The tenses and aspects of other verb forms are mostly as in English, except for the lack of a continuous aspect marking:
In French, all compound tenses are formed with an auxiliary verb (either être "to be" or avoir "to have"). Passé Composé is the most commonly used past tense in the modern French language. Most verbs use avoir as their auxiliary verb. The exceptions are all reflexive verbs and a number of verbs of motion or change of state, including some of the most frequently used verbs of the language:
Verbs that are derived from these by prefixation may continue to select être, but this is not always the case. In Grammar, a reflexive verb is a Verb whose semantic agent and patient (typically represented syntactically by the subject and the direct object are the For example:
(The verbs marked with "¹" above combine with être in their intransitive uses, and avoir when used transitively. )
A small number of verbs, including some already mentioned above, can in fact be found with either auxiliary (croître, monter, descendre, convenir, paraître, apparaître, descendre, trépasser). There may be a subtle change of meaning depending on the auxiliary chosen, and one auxiliary is usually more literary or archaic than the other.
The distinction between the two auxiliary verbs is important for the correct formation of the compound tenses and is also essential to the agreement of the past participle.
The past participle is used in three ways in French: as an adjective, in the passive construction, and to form the compound tenses.

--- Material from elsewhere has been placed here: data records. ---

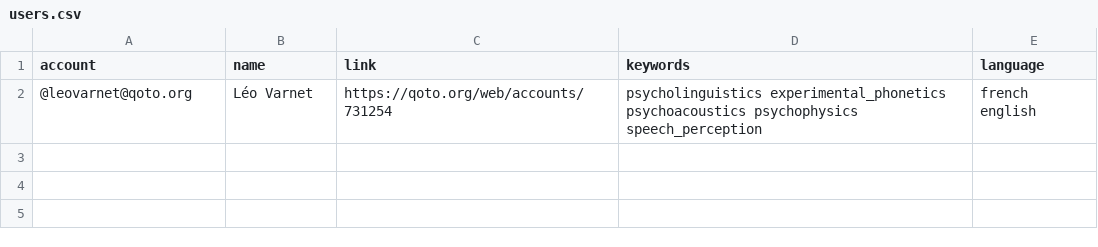
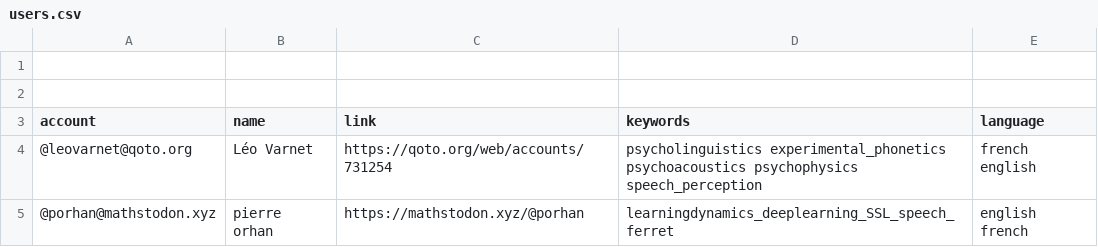
Before and after one commit to LeoVarnet/Mastodon-Audition, a CSV file: resources/users.csv, drawn as a sheet; the diff names each change by its address in the sheet, - before the commit and + after, or states it on an @@ line.

```diff
--- a/resources/users.csv
+++ b/resources/users.csv
+row 1: (empty)
+row 2: (empty)
+row 5: @porhan@mathstodon.xyz | pierre orhan | https://mathstodon.xyz/@porhan | learningdynamics_deeplearning_SSL_speech_ferret | english french
```
Also changed, not shown: 1 other file.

When it is used as an adjective, it follows all the regular adjective agreement rules. In passive constructions, it always agrees with the passive subject.
In compound tenses, more complicated agreement rules apply.
A. The auxiliary verb is avoir.
B. The auxiliary is être, and the verb is not reflexive. The past participle agrees with the subject:
C. The auxiliary is être and the verb is reflexive. The agreement rules are in fact the same as those for structures with avoir in A, keeping in mind that the reflexive pronoun corresponds either to the direct object or the indirect object of the verb.
The first three cases are the same as in A. 2 above (the reflexive pronoun is the indirect object).
The reflexive pronoun can itself be the direct object, in which case the participle agrees with it (and therefore with the subject). This also includes "inherently reflexive" verbs, for which the reflexive pronoun cannot be interpreted semantically as an object (direct or indirect) of the verb.